Records for the task START
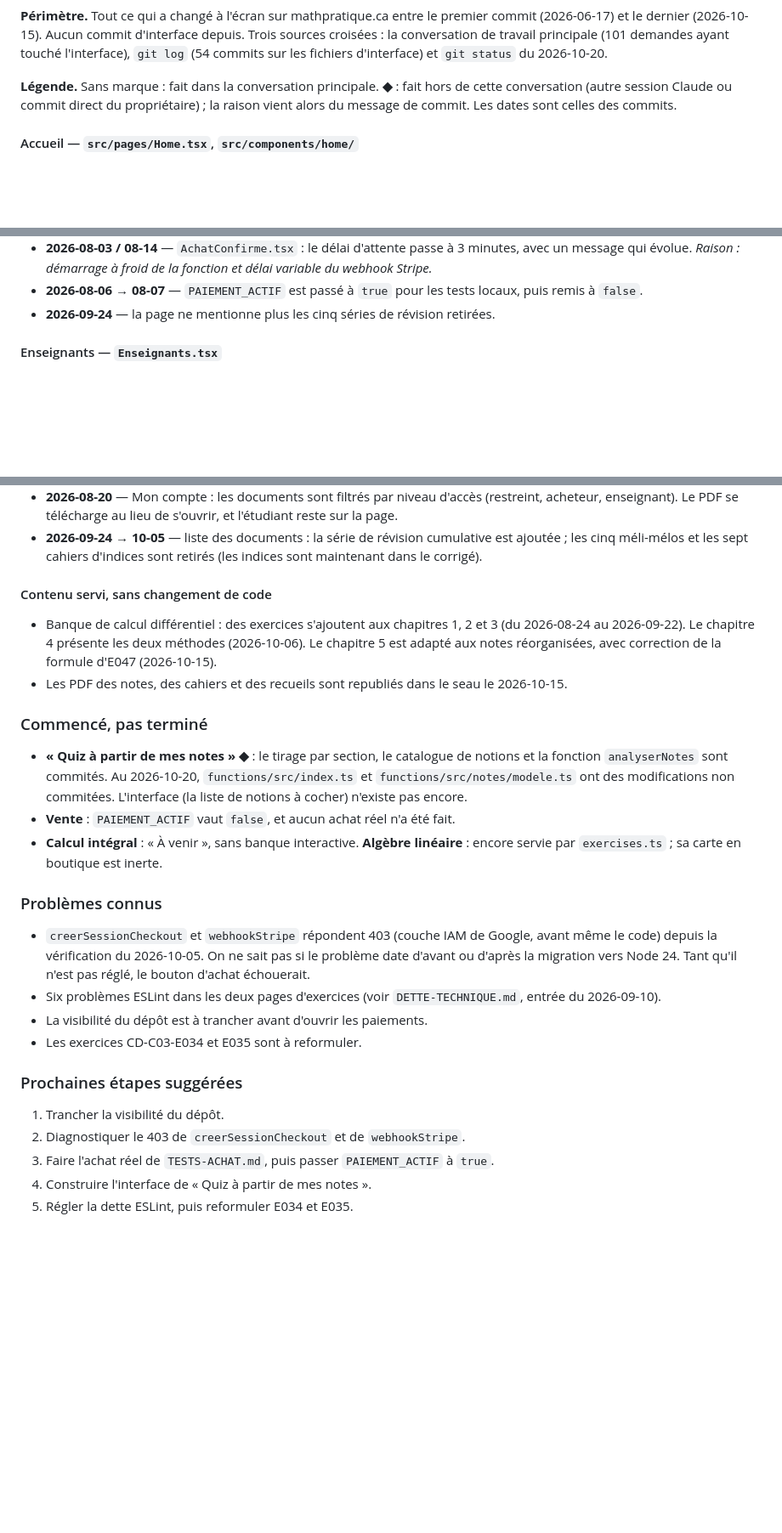
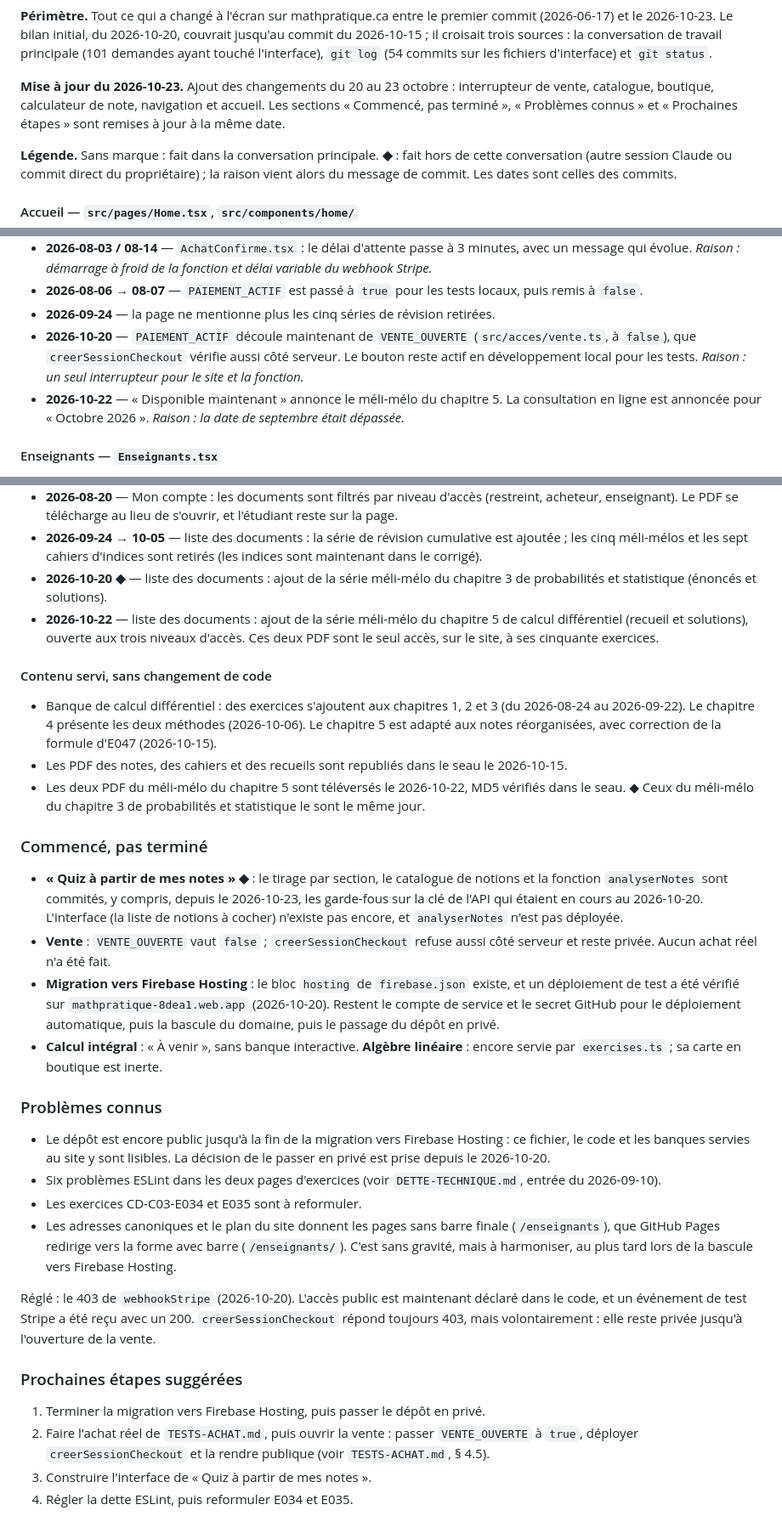
Before and after one commit to MathPratique/MathPratique.github.io, a Markdown page: CLAUDE.md, 3 parts joined by grey strips. Shown at 85% size. GitHub-like rendering; blank space fills up the shorter version.

```diff
--- a/CLAUDE.md
+++ b/CLAUDE.md
@@ -6,9 +6,14 @@
 
 **Périmètre.** Tout ce qui a changé à l'écran sur mathpratique.ca entre le
-premier commit (2026-06-17) et le dernier (2026-10-15). Aucun commit
-d'interface depuis. Trois sources croisées : la conversation de travail
-principale (101 demandes ayant touché l'interface), `git log` (54 commits sur
-les fichiers d'interface) et `git status` du 2026-10-20.
+premier commit (2026-06-17) et le 2026-10-23. Le bilan initial, du 2026-10-20,
+couvrait jusqu'au commit du 2026-10-15 ; il croisait trois sources : la
+conversation de travail principale (101 demandes ayant touché l'interface),
+`git log` (54 commits sur les fichiers d'interface) et `git status`.
+
+**Mise à jour du 2026-10-23.** Ajout des changements du 20 au 23 octobre :
+interrupteur de vente, catalogue, boutique, calculateur de note, navigation et
+accueil. Les sections « Commencé, pas terminé », « Problèmes connus » et
+« Prochaines étapes » sont remises à jour à la même date.
 
 **Légende.** Sans marque : fait dans la conversation principale. **◆** : fait
 hors de cette conversation (autre session Claude ou commit direct du
@@ -183,6 +237,13 @@ celles des commits.
   locaux, puis remis à `false`.
 - **2026-09-24** — la page ne mentionne plus les cinq séries de révision
   retirées.
+- **2026-10-20** — `PAIEMENT_ACTIF` découle maintenant de `VENTE_OUVERTE`
+  (`src/acces/vente.ts`, à `false`), que `creerSessionCheckout` vérifie aussi
+  côté serveur. Le bouton reste actif en développement local pour les tests.
+  *Raison : un seul interrupteur pour le site et la fonction.*
+- **2026-10-22** — « Disponible maintenant » annonce le méli-mélo du
+  chapitre 5. La consultation en ligne est annoncée pour « Octobre 2026 ».
+  *Raison : la date de septembre était dépassée.*
 
 #### Enseignants — `Enseignants.tsx`
 
@@ -208,6 +269,12 @@ celles des commits.
 - **2026-09-24 → 10-05** — liste des documents : la série de révision
   cumulative est ajoutée ; les cinq méli-mélos et les sept cahiers d'indices
   sont retirés (les indices sont maintenant dans le corrigé).
+- **2026-10-20 ◆** — liste des documents : ajout de la série méli-mélo du
+  chapitre 3 de probabilités et statistique (énoncés et solutions).
+- **2026-10-22** — liste des documents : ajout de la série méli-mélo du
+  chapitre 5 de calcul différentiel (recueil et solutions), ouverte aux trois
+  niveaux d'accès. Ces deux PDF sont le seul accès, sur le site, à ses
+  cinquante exercices.
 
 #### Contenu servi, sans changement de code
 
@@ -217,35 +284,51 @@ celles des commits.
   correction de la formule d'E047 (2026-10-15).
 - Les PDF des notes, des cahiers et des recueils sont republiés dans le seau le
   2026-10-15.
+- Les deux PDF du méli-mélo du chapitre 5 sont téléversés le 2026-10-22, MD5
+  vérifiés dans le seau. ◆ Ceux du méli-mélo du chapitre 3 de probabilités et
+  statistique le sont le même jour.
 
 ### Commencé, pas terminé
 
 - **« Quiz à partir de mes notes » ◆** : le tirage par section, le catalogue de
-  notions et la fonction `analyserNotes` sont commités. Au 2026-10-20,
-  `functions/src/index.ts` et `functions/src/notes/modele.ts` ont des
-  modifications non commitées. L'interface (la liste de notions à cocher)
-  n'existe pas encore.
-- **Vente** : `PAIEMENT_ACTIF` vaut `false`, et aucun achat réel n'a été fait.
+  notions et la fonction `analyserNotes` sont commités, y compris, depuis le
+  2026-10-23, les garde-fous sur la clé de l'API qui étaient en cours au
+  2026-10-20. L'interface (la liste de notions à cocher) n'existe pas encore,
+  et `analyserNotes` n'est pas déployée.
+- **Vente** : `VENTE_OUVERTE` vaut `false` ; `creerSessionCheckout` refuse
+  aussi côté serveur et reste privée. Aucun achat réel n'a été fait.
+- **Migration vers Firebase Hosting** : le bloc `hosting` de `firebase.json`
+  existe, et un déploiement de test a été vérifié sur
+  `mathpratique-8dea1.web.app` (2026-10-20). Restent le compte de service et
+  le secret GitHub pour le déploiement automatique, puis la bascule du
+  domaine, puis le passage du dépôt en privé.
 - **Calcul intégral** : « À venir », sans banque interactive. **Algèbre
   linéaire** : encore servie par `exercises.ts` ; sa carte en boutique est
   inerte.
 
 ### Problèmes connus
 
-- `creerSessionCheckout` et `webhookStripe` répondent 403 (couche IAM de Google,
-  avant même le code) depuis la vérification du 2026-10-05. On ne sait pas si
-  le problème date d'avant ou d'après la migration vers Node 24. Tant qu'il
-  n'est pas réglé, le bouton d'achat échouerait.
+- Le dépôt est encore public jusqu'à la fin de la migration vers Firebase
+  Hosting : ce fichier, le code et les banques servies au site y sont lisibles.
+  La décision de le passer en privé est prise depuis le 2026-10-20.
 - Six problèmes ESLint dans les deux pages d'exercices (voir
   `DETTE-TECHNIQUE.md`, entrée du 2026-09-10).
-- La visibilité du dépôt est à trancher avant d'ouvrir les paiements.
 - Les exercices CD-C03-E034 et E035 sont à reformuler.
+- Les adresses canoniques et le plan du site donnent les pages sans barre
+  finale (`/enseignants`), que GitHub Pages redirige vers la forme avec barre
+  (`/enseignants/`). C'est sans gravité, mais à harmoniser, au plus tard lors
+  de la bascule vers Firebase Hosting.
+
+Réglé : le 403 de `webhookStripe` (2026-10-20). L'accès public est maintenant
+déclaré dans le code, et un événement de test Stripe a été reçu avec un 200.
+`creerSessionCheckout` répond toujours 403, mais volontairement : elle reste
+privée jusqu'à l'ouverture de la vente.
 
 ### Prochaines étapes suggérées
 
-1. Trancher la visibilité du dépôt.
-2. Diagnostiquer le 403 de `creerSessionCheckout` et de `webhookStripe`.
-3. Faire l'achat réel de `TESTS-ACHAT.md`, puis passer `PAIEMENT_ACTIF` à
-   `true`.
-4. Construire l'interface de « Quiz à partir de mes notes ».
-5. Régler la dette ESLint, puis reformuler E034 et E035.
+1. Terminer la migration vers Firebase Hosting, puis passer le dépôt en privé.
+2. Faire l'achat réel de `TESTS-ACHAT.md`, puis ouvrir la vente : passer
+   `VENTE_OUVERTE` à `true`, déployer `creerSessionCheckout` et la rendre
+   publique (voir `TESTS-ACHAT.md`, § 4.5).
+3. Construire l'interface de « Quiz à partir de mes notes ».
+4. Régler la dette ESLint, puis reformuler E034 et E035.
```
Also changed, not shown: other parts of CLAUDE.md (+50 -1 lines).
Records for the task END
**What to do**
Every line holding the string "commits" should be copied here, so please find those lines in the data.

**Output of the task**
-principale (101 demandes ayant touché l'interface), `git log` (54 commits sur
+`git log` (54 commits sur les fichiers d'interface) et `git status`.
@@ -183,6 +237,13 @@ celles des commits.
@@ -208,6 +269,12 @@ celles des commits.
@@ -217,35 +284,51 @@ celles des commits.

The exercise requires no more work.